About this task:
Below are the records; retype them exactly and omit each picture.

Image comparison data:
=-=-=

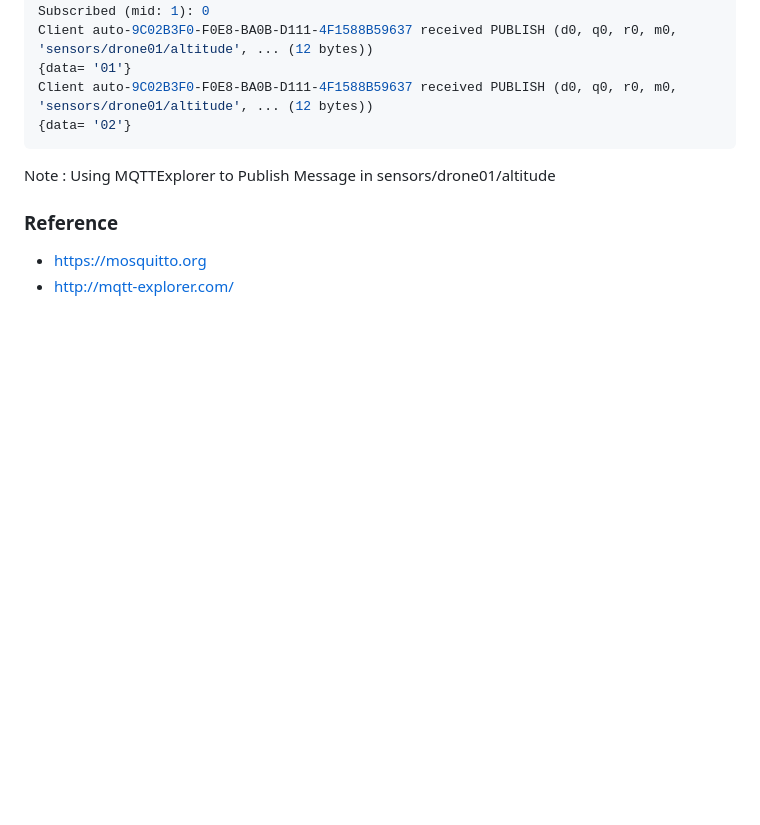
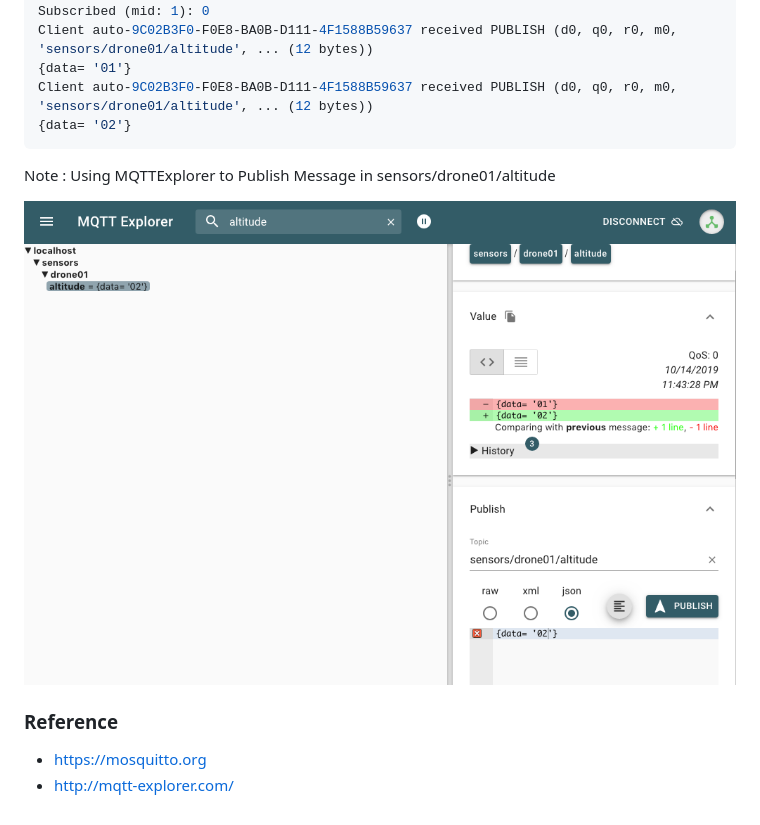
Before and after one commit to afuentes/realtimebusiness, a Markdown page: mqtt-kafka-stream/README.md, the part around the change. Drawn GitHub-style; pictures changed too: mqtt-kafka-stream/MQTTExplorer13.png (added); blank space fills up the shorter version.

```diff
--- a/mqtt-kafka-stream/README.md
+++ b/mqtt-kafka-stream/README.md
@@ -49,6 +49,7 @@ Client auto-9C02B3F0-F0E8-BA0B-D111-4F1588B59637 received PUBLISH (d0, q0, r0, m
 
 Note : Using MQTTExplorer to Publish Message in sensors/drone01/altitude
 
+![MQTTServer Publish Message ](MQTTExplorer13.png)
 
 
 ### Reference
```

=-=-=

Result of the exercise:
Before and after one commit to afuentes/realtimebusiness, a Markdown page: mqtt-kafka-stream/README.md, the part around the change. Drawn GitHub-style; pictures changed too: mqtt-kafka-stream/MQTTExplorer13.png (added); blank space fills up the shorter version.

```diff
--- a/mqtt-kafka-stream/README.md
+++ b/mqtt-kafka-stream/README.md
@@ -49,6 +49,7 @@ Client auto-9C02B3F0-F0E8-BA0B-D111-4F1588B59637 received PUBLISH (d0, q0, r0, m
 
 Note : Using MQTTExplorer to Publish Message in sensors/drone01/altitude
 
+![MQTTServer Publish Message ](MQTTExplorer13.png)
 
 
 ### Reference
```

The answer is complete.